*** Record excerpts

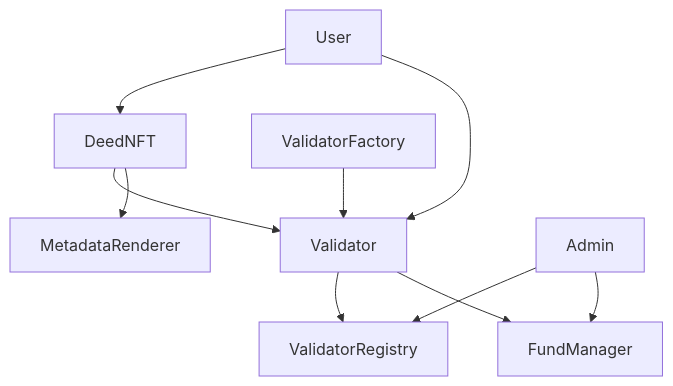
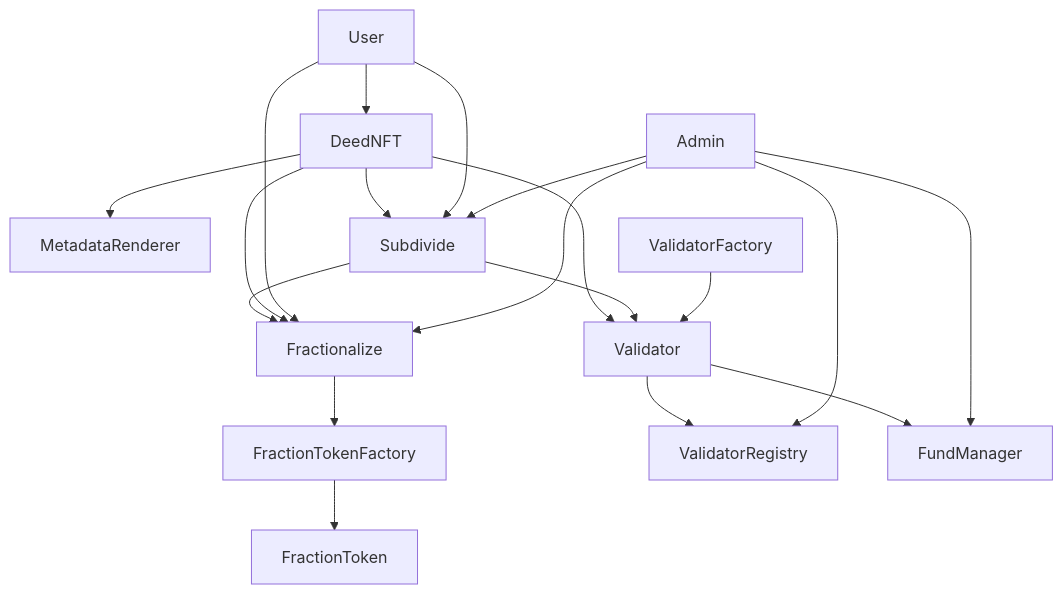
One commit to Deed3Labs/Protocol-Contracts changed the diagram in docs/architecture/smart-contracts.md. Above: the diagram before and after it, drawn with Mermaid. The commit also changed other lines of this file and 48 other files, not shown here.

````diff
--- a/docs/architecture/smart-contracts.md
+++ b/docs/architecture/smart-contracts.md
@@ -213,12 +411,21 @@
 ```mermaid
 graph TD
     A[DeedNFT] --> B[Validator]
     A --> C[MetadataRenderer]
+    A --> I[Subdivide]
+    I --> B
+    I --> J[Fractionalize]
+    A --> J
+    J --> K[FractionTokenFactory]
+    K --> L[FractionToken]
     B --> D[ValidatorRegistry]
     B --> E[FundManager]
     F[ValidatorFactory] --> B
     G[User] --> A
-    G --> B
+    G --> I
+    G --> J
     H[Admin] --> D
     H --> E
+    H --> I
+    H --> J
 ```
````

******

• Exercise goal
Output exactly the lines above, from the one holding "A --> C[MetadataRenderer]" through the end of the data, including the first and last.

• Solution to the exercise
     A --> C[MetadataRenderer]
+    A --> I[Subdivide]
+    I --> B
+    I --> J[Fractionalize]
+    A --> J
+    J --> K[FractionTokenFactory]
+    K --> L[FractionToken]
     B --> D[ValidatorRegistry]
     B --> E[FundManager]
     F[ValidatorFactory] --> B
     G[User] --> A
-    G --> B
+    G --> I
+    G --> J
     H[Admin] --> D
     H --> E
+    H --> I
+    H --> J
 ```
````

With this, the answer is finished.